** Opening Task material block **

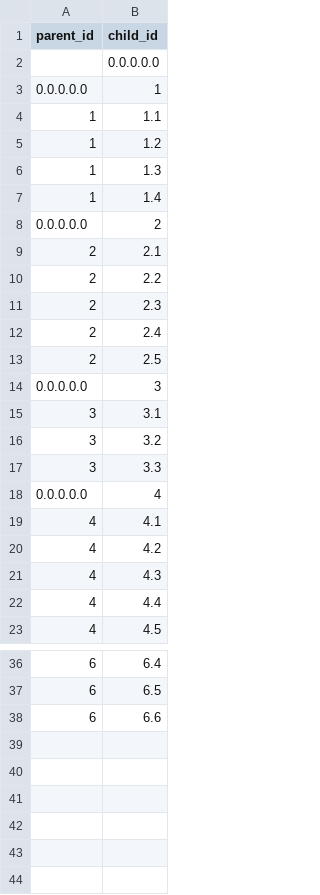
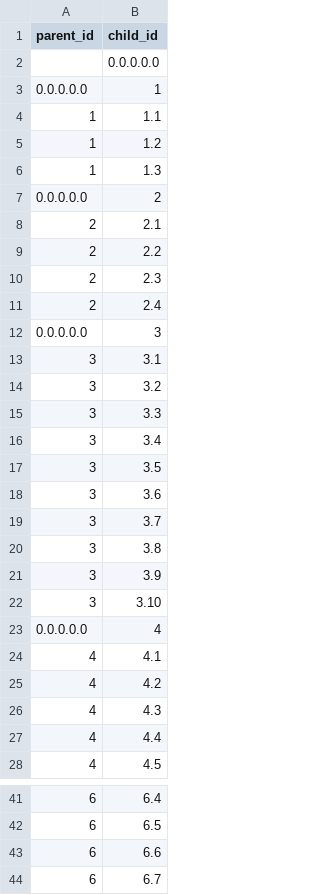
Before and after one commit to saayam-for-all/database, a CSV file: dml/Populating Data Files/help_categories_map.csv, drawn as a sheet; only a part is shown, gaps mark what is left out.

Commit message:
Update help_categories_map.csv

```diff
--- a/dml/Populating Data Files/help_categories_map.csv
+++ b/dml/Populating Data Files/help_categories_map.csv
@@ -6,3 +6,2 @@ parent_id,child_id
 1,1.3
-1,1.4
 0.0.0.0.0,2
@@ -12,3 +11,2 @@ parent_id,child_id
 2,2.4
-2,2.5
 0.0.0.0.0,3
@@ -17,2 +15,9 @@ parent_id,child_id
 3,3.3
+3,3.4
+3,3.5
+3,3.6
+3,3.7
+3,3.8
+3,3.9
+3,3.10
 0.0.0.0.0,4
@@ -38 +43,2 @@ parent_id,child_id
 6,6.6
+6,6.7
```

** Closing Task material block **

> Your task
Leaving all pictures aside, quote each record exactly.

> Task output
Before and after one commit to saayam-for-all/database, a CSV file: dml/Populating Data Files/help_categories_map.csv, drawn as a sheet; only a part is shown, gaps mark what is left out.

Commit message:
Update help_categories_map.csv

```diff
--- a/dml/Populating Data Files/help_categories_map.csv
+++ b/dml/Populating Data Files/help_categories_map.csv
@@ -6,3 +6,2 @@ parent_id,child_id
 1,1.3
-1,1.4
 0.0.0.0.0,2
@@ -12,3 +11,2 @@ parent_id,child_id
 2,2.4
-2,2.5
 0.0.0.0.0,3
@@ -17,2 +15,9 @@ parent_id,child_id
 3,3.3
+3,3.4
+3,3.5
+3,3.6
+3,3.7
+3,3.8
+3,3.9
+3,3.10
 0.0.0.0.0,4
@@ -38 +43,2 @@ parent_id,child_id
 6,6.6
+6,6.7
```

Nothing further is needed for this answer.